Furthermore, Kindle said if they must evacuate, opening the door is as quick as reacting the door handle.

Also planned with passage of a sinking fund millage increase is updates and repaving of the district’s deteriorating parking lots, specifically the lot at Carman-Ainsworth High School.

“We do a good job with patch and repair on a regular basis,” Kindle said of the district’s parking lots. “We need to resurface the parking lot and add more adequate lighting throughout our campuses.”

Tom Wickham, a parent who has been helping get the word out about the upcoming millage election, said he has been involved in many activ- ities and as a marching band parent he’s seen the deterioration of the high school parking lot, first hand.

“When we practice in the parking lot, when we’re getting ready in the fall, the conditions are not the best,” he said. “The pavement in crumbling and cracked and the lighting is bad.”

When people come to use Carman- Ainsworth’s facilities, Kindle said the district wants the property to be safe and secure.

“It’s a benefit to the community,” he said. “Not just to students, faculty and staff.”

Also thought the sinking fund, Kindle said there are plans to add a double door entry system to Carman- Ainsworth High School, the only building in the district that currently does not have such a security feature.

Voters approved the current 18-mill operating millage and 0.5-mill sinking fund in 2004 and renewed them in 2013. However, since 2004, officials said revenue has decreased by nearly 30 percent; that means the district receives $141,000 less today than it did in 2004.

Currently the district levies a ½ mill for the sinking fund, generating $350,000-400,000 annually.

If approved, the one mill increase would take a home valued at $150,000, with a taxable value of $75,000, and would assess the owner an additional $75 a year, or 21 cents per day, said Kindle.

The second issue on the May 7 ballot is a Headlee Amendment override.

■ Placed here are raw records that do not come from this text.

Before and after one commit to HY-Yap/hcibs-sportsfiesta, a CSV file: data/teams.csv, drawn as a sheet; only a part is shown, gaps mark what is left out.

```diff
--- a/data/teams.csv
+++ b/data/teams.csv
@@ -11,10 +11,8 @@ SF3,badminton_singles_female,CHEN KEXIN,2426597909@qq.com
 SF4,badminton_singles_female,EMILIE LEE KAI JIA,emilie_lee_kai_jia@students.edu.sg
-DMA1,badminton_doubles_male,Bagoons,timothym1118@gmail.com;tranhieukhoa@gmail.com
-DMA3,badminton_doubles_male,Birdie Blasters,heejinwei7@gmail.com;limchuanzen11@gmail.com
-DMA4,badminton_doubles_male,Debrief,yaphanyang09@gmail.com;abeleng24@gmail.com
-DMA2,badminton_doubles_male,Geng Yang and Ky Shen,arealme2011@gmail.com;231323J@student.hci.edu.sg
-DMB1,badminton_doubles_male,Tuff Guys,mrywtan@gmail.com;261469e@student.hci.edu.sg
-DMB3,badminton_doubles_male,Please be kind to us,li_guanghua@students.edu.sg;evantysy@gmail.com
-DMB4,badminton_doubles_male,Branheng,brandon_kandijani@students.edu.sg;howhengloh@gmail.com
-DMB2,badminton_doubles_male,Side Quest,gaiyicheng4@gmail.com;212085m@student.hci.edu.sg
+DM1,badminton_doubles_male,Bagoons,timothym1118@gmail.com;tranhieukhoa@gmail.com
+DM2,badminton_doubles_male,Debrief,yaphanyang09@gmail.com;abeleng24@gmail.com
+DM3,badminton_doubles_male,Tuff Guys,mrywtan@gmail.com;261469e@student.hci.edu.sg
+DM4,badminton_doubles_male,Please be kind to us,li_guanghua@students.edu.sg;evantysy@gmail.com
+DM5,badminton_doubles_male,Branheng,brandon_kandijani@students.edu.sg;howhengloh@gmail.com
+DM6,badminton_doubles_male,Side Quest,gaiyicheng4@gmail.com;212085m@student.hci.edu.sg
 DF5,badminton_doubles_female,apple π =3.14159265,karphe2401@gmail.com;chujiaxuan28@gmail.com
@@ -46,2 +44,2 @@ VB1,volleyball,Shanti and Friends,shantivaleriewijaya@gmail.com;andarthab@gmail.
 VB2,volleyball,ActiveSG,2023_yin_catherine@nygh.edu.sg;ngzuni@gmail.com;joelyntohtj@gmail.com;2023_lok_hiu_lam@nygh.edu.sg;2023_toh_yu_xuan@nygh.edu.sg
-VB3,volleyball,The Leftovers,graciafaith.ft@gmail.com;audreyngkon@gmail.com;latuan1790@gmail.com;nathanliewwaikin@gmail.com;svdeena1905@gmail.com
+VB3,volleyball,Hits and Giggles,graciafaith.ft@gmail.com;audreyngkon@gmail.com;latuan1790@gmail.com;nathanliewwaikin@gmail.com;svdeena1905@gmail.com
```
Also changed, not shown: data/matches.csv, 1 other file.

Parks said the current operating millage is 18-mills, but the district currently does not receive the full amount because the rate is reduced when annual growth on existing property is greater than the rate of inflation, due to the Headlee Override Proposition.

A Headlee override will return the millage to the 18 mills originally authorized by the community. Restoring the levy to the full 18 mills could generate an additional $45,000 a year, said Assistant Superintendent Russ Parks.

Carman-Ainsworth has 18 mills, that generates approximately $6,450,000 in revenue, but in 2018, a Headlee Override reduced mills by .1314, losing $45,000 in revenue, he said.

When Michigan voters approve Proposal A in 1994, it established a statutory rate of 18 mills for non-homestead, that goes directly to the schools. This is assessed only on businesses, rental properties and vacation homes.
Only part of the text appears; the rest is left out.